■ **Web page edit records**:

|---|

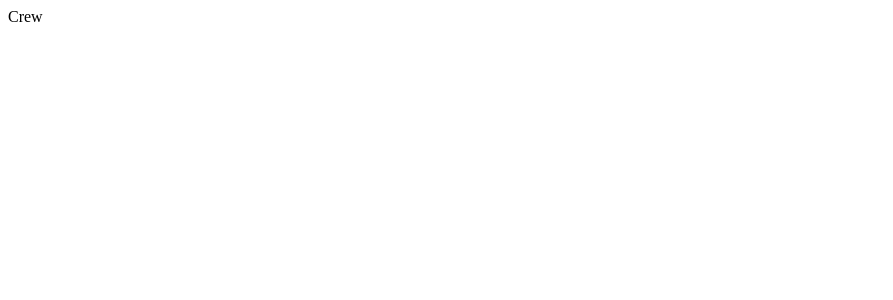
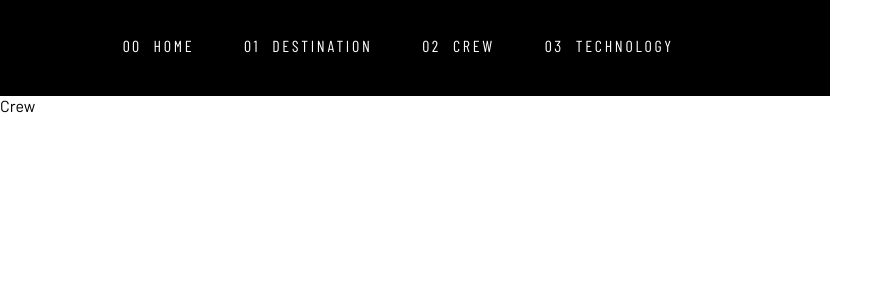
Before and after one commit to ElieB77/space_tourism, a Next.js app in the folder space_tourism/: page /crew in a window 1280 px wide. Shown: the top 300 px of the page, without its empty margins (0-893 px from the left). Built offline with nearby package versions, Linux system fonts and the light colour scheme.

Commit message:
Add navbar component.

```diff
--- a/space_tourism/src/app/(routes)/layout.tsx
+++ b/space_tourism/src/app/(routes)/layout.tsx
@@ -1,4 +1,6 @@
 import "@/app/_styles/main.scss";
+import { Navbar } from "../_components/Navbar";
+import data from "@/app/_assets/data.json";
 
 export default function RootLayout({
   children,
@@ -7,7 +9,10 @@ export default function RootLayout({
 }) {
   return (
     <html lang="en">
-      <body>{children}</body>
+      <body>
+        <Navbar data={data.menu} />
+        {children}
+      </body>
     </html>
   );
 }
--- /dev/null
+++ b/space_tourism/src/app/_components/Navbar/index.tsx
@@ -0,0 +1,27 @@
+import "@/app/_styles/components/_navbar.scss";
+import Link from "next/link";
+
+interface INavlink {
+  index: string;
+  link: string;
+  to: string;
+}
+
+interface NavbarProps {
+  data: INavlink[];
+}
+
+export const Navbar = (props: NavbarProps) => {
+  return (
+    <div className="__navbar">
+      {props.data.map((el: INavlink) => {
+        return (
+          <Link className="nav_link" key={el.index} href={el.to}>
+            <span>{el.index}</span>
+            <span>{el.link}</span>
+          </Link>
+        );
+      })}
+    </div>
+  );
+};
--- a/space_tourism/src/app/_styles/base/_index.scss
+++ b/space_tourism/src/app/_styles/base/_index.scss
@@ -1,2 +1,3 @@
 @forward "fonts";
 @forward "typography";
+@forward "reset";
--- /dev/null
+++ b/space_tourism/src/app/_styles/base/_reset.scss
@@ -0,0 +1,32 @@
+@use "../abstracts/variables" as *;
+
+* {
+  margin: 0;
+}
+
+*,
+*::before,
+*::after {
+  box-sizing: border-box;
+}
+
+body {
+  font-family: $barlow;
+}
+
+// input,
+// textarea,
+// select
+button {
+  font: inherit;
+}
+
+p,
+h1,
+h2,
+h3,
+h4,
+h5,
+h6 {
+  overflow-wrap: break-word;
+}
--- a/space_tourism/src/app/_styles/base/_typography.scss
+++ b/space_tourism/src/app/_styles/base/_typography.scss
@@ -46,4 +46,11 @@
 .nav_link {
   font-size: 16px;
   letter-spacing: 2.7px;
+  text-transform: uppercase;
+  color: $light;
 }
+
+a {
+  text-decoration: none;
+  color: inherit;
+}
--- /dev/null
+++ b/space_tourism/src/app/_styles/components/_navbar.scss
@@ -0,0 +1,27 @@
+@use "../abstracts/variables" as *;
+
+.__navbar {
+  background-color: black;
+  width: 830px;
+  height: 96px;
+  display: flex;
+  align-items: center;
+  gap: 50px;
+  padding: 0 0 0 123px;
+
+  & a {
+    height: 96px;
+    display: flex;
+    align-items: center;
+    border-bottom: solid 3px transparent;
+    transition: 0.3s ease;
+
+    &:hover {
+      border-bottom: solid 3px $light;
+    }
+  }
+
+  & span:first-of-type {
+    margin-right: 12px;
+  }
+}
```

|---|

Using the records above, pull out each line where the word "className" occurs.

+    <div className="__navbar">
+          <Link className="nav_link" key={el.index} href={el.to}>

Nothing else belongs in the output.